It is firstly important to note that university should not simply be about the end result, but the entire process that shapes you. As well as all the extra-curricular activities that go alongside a degree, the pleasure of learning about something you’re interested in is in itself an important way to develop people as individuals and realise more about themselves and the world. There is little point in taking a science degree if it is not your ultimate interest, because overall you will end up performing worse and missing out on the benefits that come from being happy in your time at university. Also, arts degrees have far fewer contact hours, leaving plenty of time to explore other interests!
However, in terms of how the degree is productive to society, it is important to consider the different forms that intelligence takes. I recently read, for example, a Times article which claimed that IQ is now increasingly considered overrated, and employers are more likely to focus on one’s emotional intelligence. Emotional intelligence is more complex than simply being able to control and manage one’s emotions; it is also about being able to understand one’s strengths and weaknesses, and being critical and analytical. These ‘EQ’ qualities are at the forefront of arts degrees; literature or theatre, for example, are lenses by which to analyse people and the world, in the same way that sociology or psychology are. A lot of literature and theatre is about looking at the processes which created that art – the historical and political circumstances surrounding it, for example. Arts degrees are a way of accessing the way in which people think and feel, which ultimately makes up and reflects the society we live in – and all this needs to be done from the most objective standpoint possible. These are effective qualities to find in people who work towards a better society, and definitely the kind of people you want in, say, Parliament.
Arts degrees are a way of accessing the way in which people think and feel, which ultimately makes up and reflects the society we live in

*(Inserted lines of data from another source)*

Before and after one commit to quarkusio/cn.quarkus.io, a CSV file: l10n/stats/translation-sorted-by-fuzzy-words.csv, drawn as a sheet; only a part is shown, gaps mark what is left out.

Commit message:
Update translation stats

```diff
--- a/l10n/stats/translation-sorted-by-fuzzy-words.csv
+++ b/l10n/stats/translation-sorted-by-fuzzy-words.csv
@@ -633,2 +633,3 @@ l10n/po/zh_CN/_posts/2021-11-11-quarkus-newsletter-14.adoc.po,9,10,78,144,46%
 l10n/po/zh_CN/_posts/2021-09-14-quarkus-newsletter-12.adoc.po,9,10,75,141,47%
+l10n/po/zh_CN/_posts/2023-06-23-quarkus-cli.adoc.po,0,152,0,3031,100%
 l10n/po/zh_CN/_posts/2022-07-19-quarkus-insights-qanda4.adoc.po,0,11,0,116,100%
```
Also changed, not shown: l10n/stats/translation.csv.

Arts degrees at Warwick, in particular, allow a lot of room for depth and exploration. The English department, for instance, offers roughly forty modules for honours students which range from 21st century U.S Literature – talking all about Trump of course – to Shakespeare. The opportunity to explore such a broad scope of history gives students a holistic understanding of the world around them, of different people and different societies. Rather than arguing that certain students are more valuable than others, why not embrace all different kinds of intelligence, and enjoy a diverse society? There are always going to be people who can perform medicine, so if this is not something you can do, don’t worry: it is best to focus on what you can do for society as opposed to what you can’t do, and in this case an arts degree is extremely beneficial for developing those analytical and empathetic skills which are essential to society.